__WHAT YOU NEED TO DO__
Pull every "rgba" line out of the data below.
━━━━━ EXERCISE INPUT ━━━━━
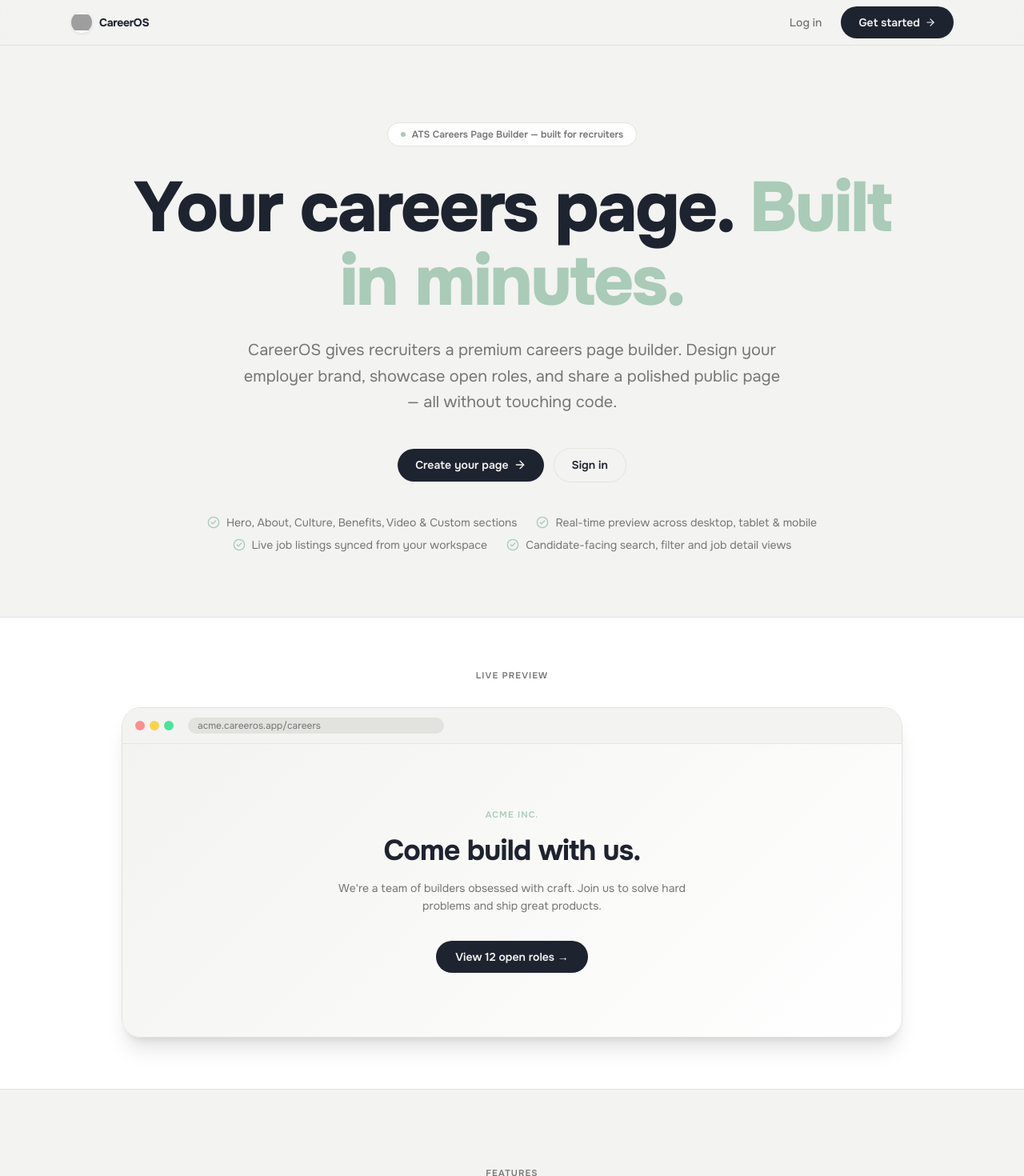
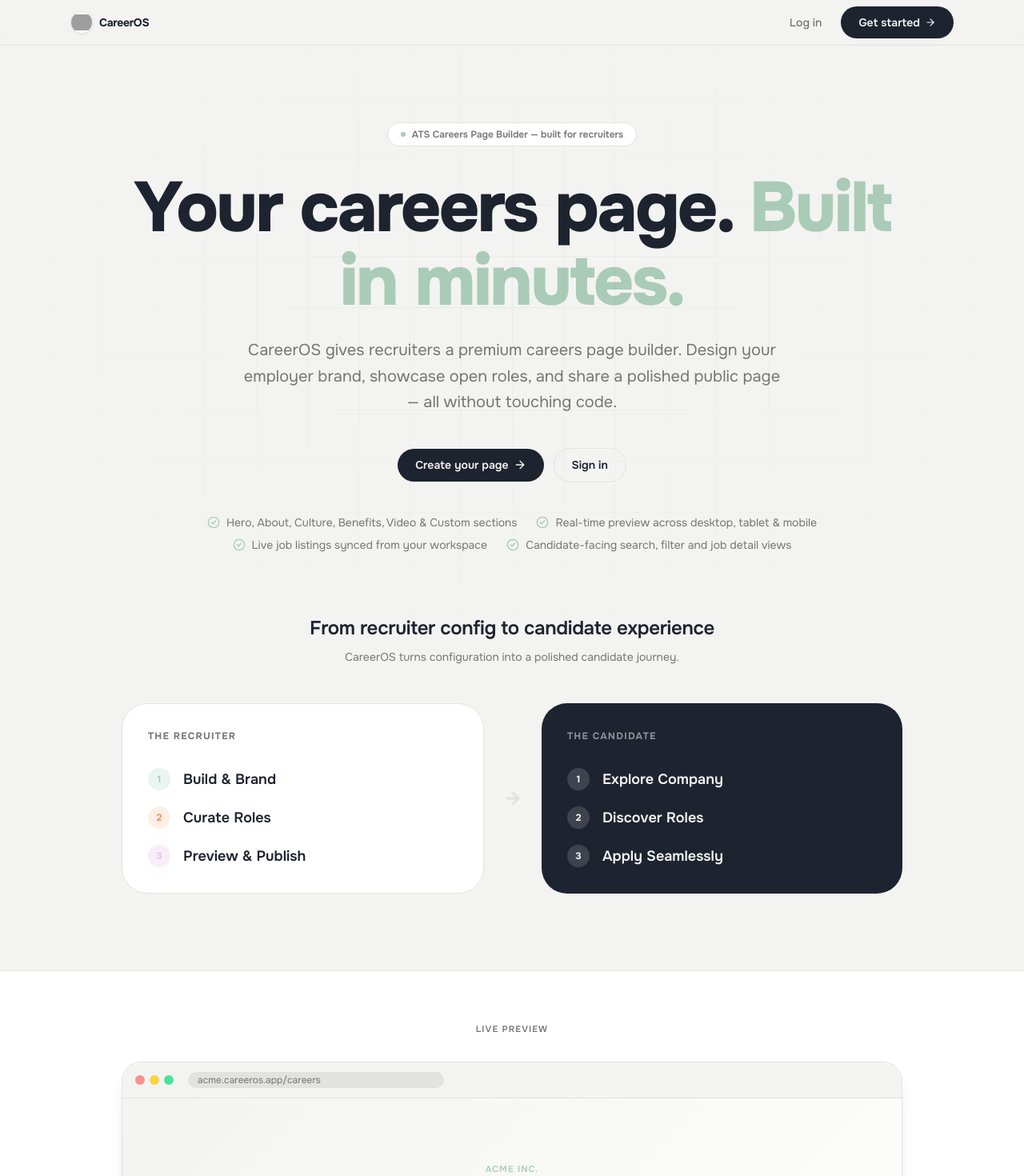
Before and after one commit to Venuu07/career-os, a Next.js app in the folder frontend/: page / in a window 1280 px wide. Shown: the top 1470 px of the page at 80% size. Built offline with nearby package versions, Linux system fonts and the light colour scheme; no server answers; grey boxes are pictures that could not be loaded.

Commit message:
feat: implement landing page with authentication state and product value proposition

```diff
--- a/frontend/src/app/page.tsx
+++ b/frontend/src/app/page.tsx
@@ -62,7 +62,14 @@ export default function HomePage() {
   ];
 
   return (
-    <div className="min-h-screen bg-canvas flex flex-col" style={{ fontFamily: "var(--font-onest, Onest, system-ui, sans-serif)" }}>
+    <div className="min-h-screen bg-canvas flex flex-col relative" style={{ fontFamily: "var(--font-onest, Onest, system-ui, sans-serif)" }}>
+      {/* ── Background Grid ──────────────────────────────────────────────── */}
+      <div className="fixed inset-0 pointer-events-none z-0" style={{
+        backgroundImage: "linear-gradient(to right, rgba(0, 0, 0, 0.035) 1px, transparent 1px), linear-gradient(to bottom, rgba(0, 0, 0, 0.035) 1px, transparent 1px)",
+        backgroundSize: "64px 64px",
+        maskImage: "radial-gradient(ellipse at center, black 0%, transparent 80%)",
+        WebkitMaskImage: "radial-gradient(ellipse at center, black 0%, transparent 80%)",
+      }} />
       {/* ── Nav ─────────────────────────────────────────────────────────── */}
       <header
         className="sticky top-0 z-30 backdrop-blur-md"
@@ -157,7 +164,7 @@ export default function HomePage() {
           </div>
 
           {/* Proof bullets */}
-          <ul className="mt-10 flex flex-wrap justify-center gap-x-6 gap-y-2">
+          <ul className="mt-10 flex flex-wrap justify-center gap-x-6 gap-y-2 relative z-10">
             {bullets.map((b) => (
               <li
                 key={b}
@@ -172,6 +179,44 @@ export default function HomePage() {
               </li>
             ))}
           </ul>
+        </section>
+
+        {/* ── Product Loop ──────────────────────────────────────────────── */}
+        <section className="max-w-5xl mx-auto px-6 pb-24 relative z-10">
+          <div className="text-center mb-12">
+            <h2 className="text-h3 font-bold" style={{ color: "var(--ink)" }}>From recruiter config to candidate experience</h2>
+            <p className="mt-3 text-sm" style={{ color: "var(--muted-ink)" }}>CareerOS turns configuration into a polished candidate journey.</p>
+          </div>
+
+          <div className="flex flex-col md:flex-row items-stretch justify-center gap-4 relative">
+            {/* Recruiter Box */}
+            <div className="flex-1 p-8 rounded-[2rem] flex flex-col justify-center" style={{ backgroundColor: "var(--surface)", border: "1px solid var(--border-subtle)" }}>
+              <div className="text-xs font-bold tracking-widest uppercase mb-8" style={{ color: "var(--muted-ink)" }}>The Recruiter</div>
+              <div className="flex flex-col gap-5">
+                <div className="flex items-center gap-4"><span className="w-7 h-7 rounded-full bg-[var(--green-bg)] text-[var(--green)] flex items-center justify-center text-xs font-bold">1</span> <span className="font-semibold text-lg" style={{ color: "var(--ink)" }}>Build & Brand</span></div>
+                <div className="flex items-center gap-4"><span className="w-7 h-7 rounded-full bg-[var(--orange-bg)] text-[var(--orange)] flex items-center justify-center text-xs font-bold">2</span> <span className="font-semibold text-lg" style={{ color: "var(--ink)" }}>Curate Roles</span></div>
+                <div className="flex items-center gap-4"><span className="w-7 h-7 rounded-full bg-[var(--lavender-bg)] text-[var(--lavender)] flex items-center justify-center text-xs font-bold">3</span> <span className="font-semibold text-lg" style={{ color: "var(--ink)" }}>Preview & Publish</span></div>
+              </div>
+            </div>
+
+            {/* Arrow */}
+            <div className="hidden md:flex flex-col items-center justify-center px-2">
+              <ArrowRight className="h-6 w-6" style={{ color: "var(--border-subtle)" }} strokeWidth={3} />
+            </div>
+            <div className="flex md:hidden flex-col items-center justify-center py-2">
+              <div className="h-6 w-0.5" style={{ backgroundColor: "var(--border-subtle)" }}></div>
+            </div>
+
+            {/* Candidate Box */}
+            <div className="flex-1 p-8 rounded-[2rem] flex flex-col justify-center" style={{ backgroundColor: "var(--ink)", color: "var(--canvas)" }}>
+              <div className="text-xs font-bold tracking-widest uppercase mb-8" style={{ color: "rgba(255,255,255,0.5)" }}>The Candidate</div>
+              <div className="flex flex-col gap-5">
+                <div className="flex items-center gap-4"><span className="w-7 h-7 rounded-full flex items-center justify-center text-xs font-bold" style={{ backgroundColor: "rgba(255,255,255,0.15)" }}>1</span> <span className="font-semibold text-lg">Explore Company</span></div>
+                <div className="flex items-center gap-4"><span className="w-7 h-7 rounded-full flex items-center justify-center text-xs font-bold" style={{ backgroundColor: "rgba(255,255,255,0.15)" }}>2</span> <span className="font-semibold text-lg">Discover Roles</span></div>
+                <div className="flex items-center gap-4"><span className="w-7 h-7 rounded-full flex items-center justify-center text-xs font-bold" style={{ backgroundColor: "rgba(255,255,255,0.15)" }}>3</span> <span className="font-semibold text-lg">Apply Seamlessly</span></div>
+              </div>
+            </div>
+          </div>
         </section>
 
         {/* ── Preview strip ─────────────────────────────────────────────── */}
```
━━━━━
__WRITTEN REPLY__
+        backgroundImage: "linear-gradient(to right, rgba(0, 0, 0, 0.035) 1px, transparent 1px), linear-gradient(to bottom, rgba(0, 0, 0, 0.035) 1px, transparent 1px)",
+              <div className="text-xs font-bold tracking-widest uppercase mb-8" style={{ color: "rgba(255,255,255,0.5)" }}>The Candidate</div>
+                <div className="flex items-center gap-4"><span className="w-7 h-7 rounded-full flex items-center justify-center text-xs font-bold" style={{ backgroundColor: "rgba(255,255,255,0.15)" }}>1</span> <span className="font-semibold text-lg">Explore Company</span></div>
+                <div className="flex items-center gap-4"><span className="w-7 h-7 rounded-full flex items-center justify-center text-xs font-bold" style={{ backgroundColor: "rgba(255,255,255,0.15)" }}>2</span> <span className="font-semibold text-lg">Discover Roles</span></div>
+                <div className="flex items-center gap-4"><span className="w-7 h-7 rounded-full flex items-center justify-center text-xs font-bold" style={{ backgroundColor: "rgba(255,255,255,0.15)" }}>3</span> <span className="font-semibold text-lg">Apply Seamlessly</span></div>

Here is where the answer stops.